WHAT TO DO
Among the lines below, count those with "this". Give only the number.

DATA SECTION
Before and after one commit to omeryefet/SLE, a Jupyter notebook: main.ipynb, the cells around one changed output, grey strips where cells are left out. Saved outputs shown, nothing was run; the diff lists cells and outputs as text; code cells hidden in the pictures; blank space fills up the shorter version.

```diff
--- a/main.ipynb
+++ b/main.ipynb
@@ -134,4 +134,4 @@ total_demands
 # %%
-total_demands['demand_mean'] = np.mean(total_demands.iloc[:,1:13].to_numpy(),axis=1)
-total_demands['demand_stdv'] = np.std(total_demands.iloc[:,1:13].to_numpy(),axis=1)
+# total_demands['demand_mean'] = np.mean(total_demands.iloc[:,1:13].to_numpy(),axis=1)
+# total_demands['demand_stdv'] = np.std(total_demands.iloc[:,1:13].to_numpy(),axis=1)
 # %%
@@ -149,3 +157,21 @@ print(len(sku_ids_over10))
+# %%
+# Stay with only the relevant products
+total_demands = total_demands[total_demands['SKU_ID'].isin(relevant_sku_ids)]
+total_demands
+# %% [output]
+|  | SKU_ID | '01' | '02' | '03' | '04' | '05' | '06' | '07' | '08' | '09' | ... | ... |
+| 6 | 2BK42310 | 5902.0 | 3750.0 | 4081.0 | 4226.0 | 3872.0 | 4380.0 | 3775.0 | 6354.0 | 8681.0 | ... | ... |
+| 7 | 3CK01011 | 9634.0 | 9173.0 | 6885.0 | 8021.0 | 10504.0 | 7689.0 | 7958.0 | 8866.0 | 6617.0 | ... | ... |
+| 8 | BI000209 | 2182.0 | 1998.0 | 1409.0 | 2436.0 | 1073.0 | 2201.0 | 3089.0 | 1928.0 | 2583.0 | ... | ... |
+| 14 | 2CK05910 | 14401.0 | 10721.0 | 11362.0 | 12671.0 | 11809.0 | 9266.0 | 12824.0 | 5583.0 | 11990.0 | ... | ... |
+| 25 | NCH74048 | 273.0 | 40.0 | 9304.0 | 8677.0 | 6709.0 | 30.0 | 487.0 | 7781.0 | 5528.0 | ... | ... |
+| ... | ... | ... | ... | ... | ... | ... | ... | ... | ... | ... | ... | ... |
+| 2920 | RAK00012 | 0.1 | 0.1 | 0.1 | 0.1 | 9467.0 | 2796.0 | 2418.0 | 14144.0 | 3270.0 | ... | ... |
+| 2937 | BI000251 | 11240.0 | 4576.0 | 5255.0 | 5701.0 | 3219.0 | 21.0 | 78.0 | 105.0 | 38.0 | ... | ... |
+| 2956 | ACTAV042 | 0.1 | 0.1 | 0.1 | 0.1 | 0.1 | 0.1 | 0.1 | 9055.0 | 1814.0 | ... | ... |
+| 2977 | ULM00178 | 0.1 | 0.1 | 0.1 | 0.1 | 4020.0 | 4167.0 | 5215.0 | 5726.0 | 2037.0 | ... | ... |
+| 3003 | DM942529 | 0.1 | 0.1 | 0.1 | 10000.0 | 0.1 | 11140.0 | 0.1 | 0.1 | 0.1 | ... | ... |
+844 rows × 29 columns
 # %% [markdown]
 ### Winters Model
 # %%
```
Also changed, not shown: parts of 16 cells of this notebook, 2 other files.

---

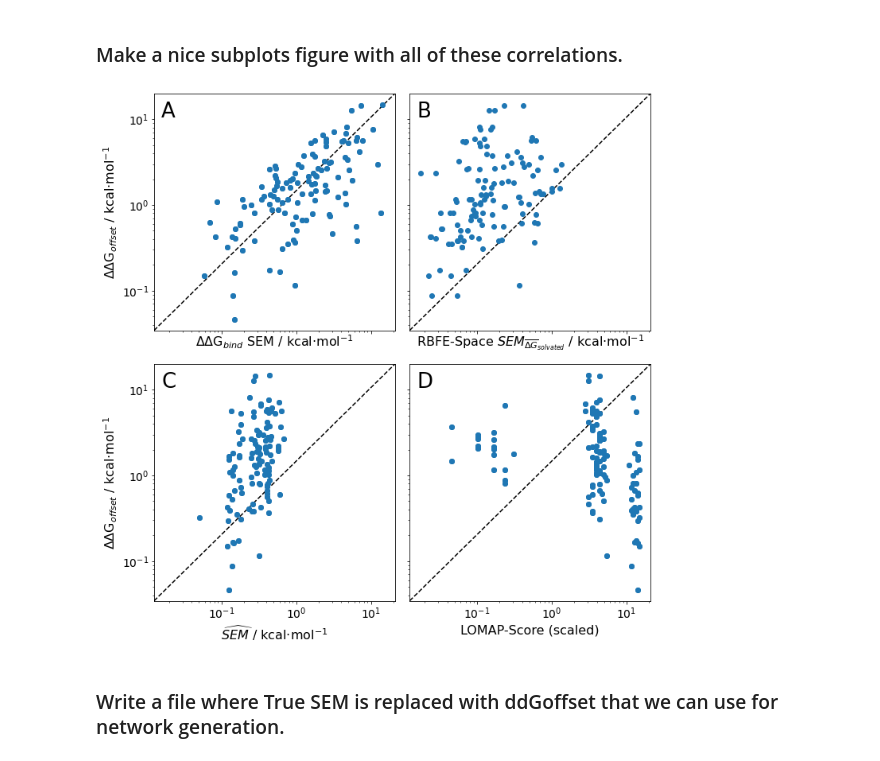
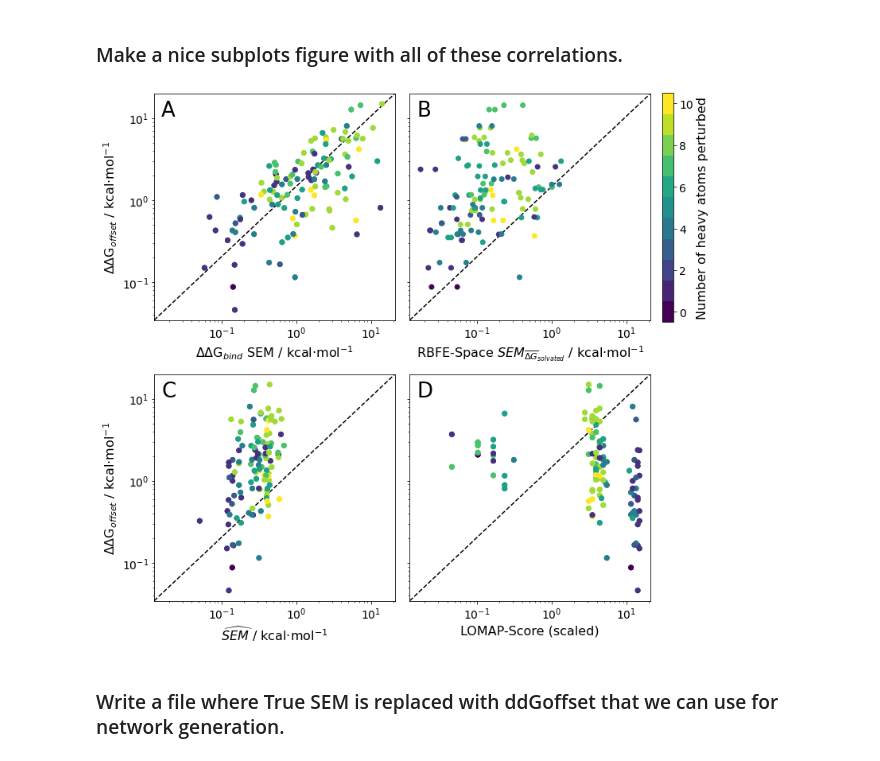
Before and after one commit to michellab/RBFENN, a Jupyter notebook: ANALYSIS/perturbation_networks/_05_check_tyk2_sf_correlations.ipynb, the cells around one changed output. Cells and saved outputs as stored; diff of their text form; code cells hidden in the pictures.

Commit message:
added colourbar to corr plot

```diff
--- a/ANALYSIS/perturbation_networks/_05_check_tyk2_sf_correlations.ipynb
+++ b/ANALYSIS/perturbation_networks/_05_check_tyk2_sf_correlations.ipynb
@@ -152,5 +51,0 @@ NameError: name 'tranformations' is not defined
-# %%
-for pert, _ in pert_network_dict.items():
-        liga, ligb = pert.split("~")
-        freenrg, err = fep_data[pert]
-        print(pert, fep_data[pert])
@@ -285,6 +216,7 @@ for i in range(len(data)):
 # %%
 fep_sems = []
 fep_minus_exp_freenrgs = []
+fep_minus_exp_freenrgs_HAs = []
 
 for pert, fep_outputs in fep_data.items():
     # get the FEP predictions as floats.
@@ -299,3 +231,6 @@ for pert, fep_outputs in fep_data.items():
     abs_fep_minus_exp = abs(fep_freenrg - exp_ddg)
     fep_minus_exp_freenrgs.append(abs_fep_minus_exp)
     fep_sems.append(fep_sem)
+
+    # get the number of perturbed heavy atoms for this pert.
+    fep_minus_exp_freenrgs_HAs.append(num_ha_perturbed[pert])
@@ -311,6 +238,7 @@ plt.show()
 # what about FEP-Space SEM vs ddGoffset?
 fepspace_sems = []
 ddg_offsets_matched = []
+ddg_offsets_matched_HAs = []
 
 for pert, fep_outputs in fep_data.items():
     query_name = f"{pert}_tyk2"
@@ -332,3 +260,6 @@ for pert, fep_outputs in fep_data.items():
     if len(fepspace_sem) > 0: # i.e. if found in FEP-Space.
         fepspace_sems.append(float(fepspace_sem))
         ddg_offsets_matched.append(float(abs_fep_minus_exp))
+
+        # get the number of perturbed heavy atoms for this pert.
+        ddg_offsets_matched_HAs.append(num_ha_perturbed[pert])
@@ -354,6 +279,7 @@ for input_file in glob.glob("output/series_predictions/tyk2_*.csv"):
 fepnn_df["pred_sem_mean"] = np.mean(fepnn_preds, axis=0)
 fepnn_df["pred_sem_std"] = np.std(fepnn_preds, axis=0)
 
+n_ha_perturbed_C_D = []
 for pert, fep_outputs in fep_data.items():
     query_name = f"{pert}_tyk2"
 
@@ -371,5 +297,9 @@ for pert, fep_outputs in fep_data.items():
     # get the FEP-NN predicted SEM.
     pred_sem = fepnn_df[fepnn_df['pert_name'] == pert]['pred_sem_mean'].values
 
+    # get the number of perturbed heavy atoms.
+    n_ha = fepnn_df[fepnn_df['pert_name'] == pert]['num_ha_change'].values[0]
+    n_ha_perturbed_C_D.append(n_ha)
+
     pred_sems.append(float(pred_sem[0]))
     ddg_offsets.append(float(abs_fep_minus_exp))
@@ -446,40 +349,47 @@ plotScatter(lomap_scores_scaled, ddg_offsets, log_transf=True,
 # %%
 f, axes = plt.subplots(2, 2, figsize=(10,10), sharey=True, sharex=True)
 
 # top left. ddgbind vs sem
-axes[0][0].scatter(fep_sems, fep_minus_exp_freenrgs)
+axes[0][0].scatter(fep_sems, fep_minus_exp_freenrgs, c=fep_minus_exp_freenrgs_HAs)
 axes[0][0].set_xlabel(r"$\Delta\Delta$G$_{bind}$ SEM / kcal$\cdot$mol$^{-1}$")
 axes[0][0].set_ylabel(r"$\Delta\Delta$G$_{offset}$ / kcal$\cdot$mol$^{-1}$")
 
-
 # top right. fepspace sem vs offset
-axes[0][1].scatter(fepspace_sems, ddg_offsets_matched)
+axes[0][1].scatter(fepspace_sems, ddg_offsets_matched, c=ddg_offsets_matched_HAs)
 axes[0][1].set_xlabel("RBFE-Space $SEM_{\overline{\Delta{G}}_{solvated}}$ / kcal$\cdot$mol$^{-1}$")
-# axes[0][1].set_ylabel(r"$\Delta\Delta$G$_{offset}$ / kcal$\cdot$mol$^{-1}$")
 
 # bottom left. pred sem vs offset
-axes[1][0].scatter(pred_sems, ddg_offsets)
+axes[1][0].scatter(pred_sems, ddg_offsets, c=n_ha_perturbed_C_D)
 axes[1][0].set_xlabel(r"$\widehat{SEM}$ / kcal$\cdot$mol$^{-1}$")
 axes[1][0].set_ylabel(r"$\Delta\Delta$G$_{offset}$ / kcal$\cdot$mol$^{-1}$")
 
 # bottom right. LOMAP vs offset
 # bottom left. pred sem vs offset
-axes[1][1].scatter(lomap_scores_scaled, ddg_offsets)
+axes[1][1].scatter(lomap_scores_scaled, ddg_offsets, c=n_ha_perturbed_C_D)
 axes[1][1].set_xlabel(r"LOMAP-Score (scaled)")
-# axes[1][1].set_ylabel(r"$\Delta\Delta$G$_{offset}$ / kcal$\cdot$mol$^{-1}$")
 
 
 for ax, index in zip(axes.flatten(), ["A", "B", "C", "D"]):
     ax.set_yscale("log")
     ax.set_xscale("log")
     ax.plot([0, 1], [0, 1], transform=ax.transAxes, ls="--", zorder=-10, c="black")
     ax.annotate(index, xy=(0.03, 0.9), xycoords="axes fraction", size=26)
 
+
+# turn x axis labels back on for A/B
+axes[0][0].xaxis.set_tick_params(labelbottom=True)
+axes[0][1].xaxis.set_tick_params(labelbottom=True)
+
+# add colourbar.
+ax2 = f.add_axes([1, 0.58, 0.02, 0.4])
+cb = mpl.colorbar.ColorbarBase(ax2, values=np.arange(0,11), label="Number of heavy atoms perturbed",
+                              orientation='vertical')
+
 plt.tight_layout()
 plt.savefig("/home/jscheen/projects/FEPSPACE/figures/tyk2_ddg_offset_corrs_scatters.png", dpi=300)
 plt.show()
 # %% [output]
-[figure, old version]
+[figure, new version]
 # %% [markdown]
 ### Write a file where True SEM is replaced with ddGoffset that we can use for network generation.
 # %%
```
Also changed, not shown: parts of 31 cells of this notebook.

TASK RESULT
4